I am in Cologne, Germany on business this week, and of course I am taking advantage of the location to do some photography. This morning the light was amazing for a brief interval, and it was breathtaking to see the Cathedral across the Rhine take on the ruddy colours of a red-sky morning.
The other night I had fun shooting stills for The Alexander Singers (a Toronto community theatre group) production of The Fantasticks. It was a challenging shoot: no flash allowed, so I had to shoot at ISO 3200 wide-open and hope that the VR (vibration reduction) on my D90 would give me at least some non-blurry shots. I was quite happy with how things turned out; after a busy evening of “spray and pray” shooting, I had over 150 usable pictures, including the image below of the character “Henry”: an actor well past his prime, hired to take part in an abduction. If you are looking for something to do over the next few nights, I’d recommend checking out this show; a very strong cast makes it a most enjoyable production.
I think Quebec City is my favourite city in Canada; it’s a close to being in Europe without crossing the Atlantic. It’s also a photographer’s dream.
I took the photo below in 2007, taking advantage of a non-crowded moment. It is slightly underexposed on purpose, to de-emphasize the benches, and emphasize the lines and texture in the wood. It also makes it a challenge to determine the time of day this image was created, and I like that mystery.
I shot this Toronto street image below on Kodak Tri-X film, one of the all time classic black and white films. I shot a lot of this in the 1970’s, and a few weeks ago I decided to step back in time and shoot it again. Then it sat on the shelf until I finally got a developer tank and some chemicals. I finally got around to doing so, and yesterday developed my first roll of film in about thirty years.
The ritual came back fairly easily; loading the developer tank in complete darkness, then putting the lid on, turning on the light and “souping” the film in the various chemicals. My “darkroom” (actually our basement bathroom) soon took on the smell of acetic acid (vinegar), but at the end of it all the negatives came out fine; I let the film dry, and a few hours later I had scans of the negatives, including this image.
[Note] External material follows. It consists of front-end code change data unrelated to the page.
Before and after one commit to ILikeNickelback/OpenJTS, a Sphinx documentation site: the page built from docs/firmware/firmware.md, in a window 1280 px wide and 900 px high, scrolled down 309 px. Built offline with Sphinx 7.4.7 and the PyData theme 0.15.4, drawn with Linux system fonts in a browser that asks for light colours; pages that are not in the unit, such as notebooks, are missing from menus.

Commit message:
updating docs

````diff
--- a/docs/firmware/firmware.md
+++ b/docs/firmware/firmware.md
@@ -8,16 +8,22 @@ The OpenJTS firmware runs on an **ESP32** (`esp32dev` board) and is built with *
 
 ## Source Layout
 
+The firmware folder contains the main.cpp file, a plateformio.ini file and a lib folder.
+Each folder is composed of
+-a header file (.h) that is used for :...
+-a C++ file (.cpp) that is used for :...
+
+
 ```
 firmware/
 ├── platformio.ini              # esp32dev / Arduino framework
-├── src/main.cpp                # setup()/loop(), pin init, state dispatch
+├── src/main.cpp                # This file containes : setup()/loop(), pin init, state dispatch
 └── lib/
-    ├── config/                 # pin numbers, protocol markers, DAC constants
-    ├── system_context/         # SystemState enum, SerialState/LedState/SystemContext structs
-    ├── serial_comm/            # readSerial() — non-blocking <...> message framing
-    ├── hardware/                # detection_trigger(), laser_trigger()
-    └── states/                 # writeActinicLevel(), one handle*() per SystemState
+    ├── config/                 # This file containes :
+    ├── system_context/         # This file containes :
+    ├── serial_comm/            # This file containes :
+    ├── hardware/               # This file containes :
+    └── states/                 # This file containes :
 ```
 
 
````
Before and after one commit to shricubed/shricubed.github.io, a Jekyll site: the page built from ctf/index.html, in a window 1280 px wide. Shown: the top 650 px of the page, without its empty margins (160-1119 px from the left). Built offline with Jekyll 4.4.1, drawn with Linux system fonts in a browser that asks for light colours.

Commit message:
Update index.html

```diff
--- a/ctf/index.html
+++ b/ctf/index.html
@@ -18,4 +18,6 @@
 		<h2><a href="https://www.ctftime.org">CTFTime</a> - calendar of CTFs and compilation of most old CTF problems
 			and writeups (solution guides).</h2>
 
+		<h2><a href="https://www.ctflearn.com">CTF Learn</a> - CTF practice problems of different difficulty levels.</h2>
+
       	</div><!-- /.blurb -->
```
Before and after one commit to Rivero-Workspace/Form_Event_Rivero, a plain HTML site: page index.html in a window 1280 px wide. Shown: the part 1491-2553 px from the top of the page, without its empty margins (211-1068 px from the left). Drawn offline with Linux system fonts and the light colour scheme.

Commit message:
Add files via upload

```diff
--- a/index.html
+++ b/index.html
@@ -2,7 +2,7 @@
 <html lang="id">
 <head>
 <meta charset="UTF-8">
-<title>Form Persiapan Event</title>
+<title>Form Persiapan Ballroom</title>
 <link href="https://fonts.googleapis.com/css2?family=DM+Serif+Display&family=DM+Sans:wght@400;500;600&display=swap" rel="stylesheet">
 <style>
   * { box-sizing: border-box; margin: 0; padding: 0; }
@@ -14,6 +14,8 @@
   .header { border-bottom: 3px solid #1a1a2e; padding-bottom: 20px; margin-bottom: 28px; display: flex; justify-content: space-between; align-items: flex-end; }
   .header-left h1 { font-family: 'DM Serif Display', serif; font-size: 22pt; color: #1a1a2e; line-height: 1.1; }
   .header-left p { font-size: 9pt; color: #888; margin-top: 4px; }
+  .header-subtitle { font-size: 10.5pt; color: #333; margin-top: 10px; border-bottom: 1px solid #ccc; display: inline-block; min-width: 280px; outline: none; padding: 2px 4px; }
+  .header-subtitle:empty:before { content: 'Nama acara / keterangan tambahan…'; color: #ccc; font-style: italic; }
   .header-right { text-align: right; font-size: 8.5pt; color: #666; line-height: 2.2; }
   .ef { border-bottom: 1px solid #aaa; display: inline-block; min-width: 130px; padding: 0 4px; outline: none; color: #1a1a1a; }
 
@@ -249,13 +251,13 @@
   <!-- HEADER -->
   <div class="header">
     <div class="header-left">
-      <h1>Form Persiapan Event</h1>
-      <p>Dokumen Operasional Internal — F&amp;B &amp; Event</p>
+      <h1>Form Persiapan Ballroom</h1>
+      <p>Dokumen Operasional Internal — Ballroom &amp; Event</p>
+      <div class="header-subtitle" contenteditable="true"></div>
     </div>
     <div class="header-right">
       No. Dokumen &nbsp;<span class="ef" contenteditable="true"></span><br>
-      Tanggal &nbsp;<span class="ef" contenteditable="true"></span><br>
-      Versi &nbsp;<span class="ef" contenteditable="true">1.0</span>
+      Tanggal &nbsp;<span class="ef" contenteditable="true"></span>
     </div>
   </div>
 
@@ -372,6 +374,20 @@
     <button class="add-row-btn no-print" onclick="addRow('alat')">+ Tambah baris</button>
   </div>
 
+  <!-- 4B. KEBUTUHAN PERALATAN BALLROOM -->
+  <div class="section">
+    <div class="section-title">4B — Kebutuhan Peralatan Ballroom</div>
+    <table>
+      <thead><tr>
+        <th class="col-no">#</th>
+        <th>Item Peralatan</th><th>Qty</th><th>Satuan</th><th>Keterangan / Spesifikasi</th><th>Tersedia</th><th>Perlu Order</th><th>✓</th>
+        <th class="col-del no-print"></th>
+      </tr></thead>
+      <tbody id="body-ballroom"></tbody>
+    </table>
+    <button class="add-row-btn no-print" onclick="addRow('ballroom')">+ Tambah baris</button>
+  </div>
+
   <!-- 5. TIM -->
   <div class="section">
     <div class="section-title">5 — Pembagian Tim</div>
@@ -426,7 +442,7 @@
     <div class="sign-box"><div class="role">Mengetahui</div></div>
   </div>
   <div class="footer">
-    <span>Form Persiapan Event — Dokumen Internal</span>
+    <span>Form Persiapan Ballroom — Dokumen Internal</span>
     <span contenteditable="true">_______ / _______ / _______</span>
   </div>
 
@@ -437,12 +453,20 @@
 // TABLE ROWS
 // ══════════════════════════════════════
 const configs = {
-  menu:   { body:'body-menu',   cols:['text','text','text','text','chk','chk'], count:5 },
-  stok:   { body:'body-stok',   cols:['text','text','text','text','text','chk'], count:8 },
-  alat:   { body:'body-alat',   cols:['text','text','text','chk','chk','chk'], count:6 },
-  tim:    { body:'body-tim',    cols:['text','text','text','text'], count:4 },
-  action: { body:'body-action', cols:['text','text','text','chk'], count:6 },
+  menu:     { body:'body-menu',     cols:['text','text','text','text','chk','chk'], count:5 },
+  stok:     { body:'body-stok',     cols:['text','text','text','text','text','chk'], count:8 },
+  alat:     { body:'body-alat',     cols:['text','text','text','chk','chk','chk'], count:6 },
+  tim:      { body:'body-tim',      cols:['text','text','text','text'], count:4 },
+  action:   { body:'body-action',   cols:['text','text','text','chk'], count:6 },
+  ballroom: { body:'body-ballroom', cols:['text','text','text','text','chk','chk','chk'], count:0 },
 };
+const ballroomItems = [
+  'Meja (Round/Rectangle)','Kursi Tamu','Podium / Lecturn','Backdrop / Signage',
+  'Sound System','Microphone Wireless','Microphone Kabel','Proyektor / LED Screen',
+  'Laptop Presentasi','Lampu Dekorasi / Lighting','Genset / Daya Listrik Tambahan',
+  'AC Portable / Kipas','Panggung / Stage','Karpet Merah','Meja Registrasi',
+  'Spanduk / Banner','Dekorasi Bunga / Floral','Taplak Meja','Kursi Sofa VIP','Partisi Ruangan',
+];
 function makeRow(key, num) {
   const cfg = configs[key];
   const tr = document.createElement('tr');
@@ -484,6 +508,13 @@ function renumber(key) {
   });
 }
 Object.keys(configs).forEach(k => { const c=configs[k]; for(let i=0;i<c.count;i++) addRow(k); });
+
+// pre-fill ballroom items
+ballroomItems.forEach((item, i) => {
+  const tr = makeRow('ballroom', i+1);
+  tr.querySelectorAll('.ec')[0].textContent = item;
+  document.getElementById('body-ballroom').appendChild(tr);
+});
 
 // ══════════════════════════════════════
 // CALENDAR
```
It wasn’t as fast as snapping a photo and looking at the LCD panel on the back of my DSLR, but it will do just fine.
It’s neat to be doing my own processing again, and the alchemy has its own magic. 🙂
While many of my autumn pictures are either focused on splashes of colour, or are black and white texture studies, sometimes I feel the need to explore the space in-between. The image below is one I captured a couple of weeks ago in the Don Valley in Toronto; the paint on the bridge is faded and blotchy, and the taggers have been busy. The image did not work in either full colour or black and white, so I turned the colour down quite a bit, and that captured the mood of gentle decay for me.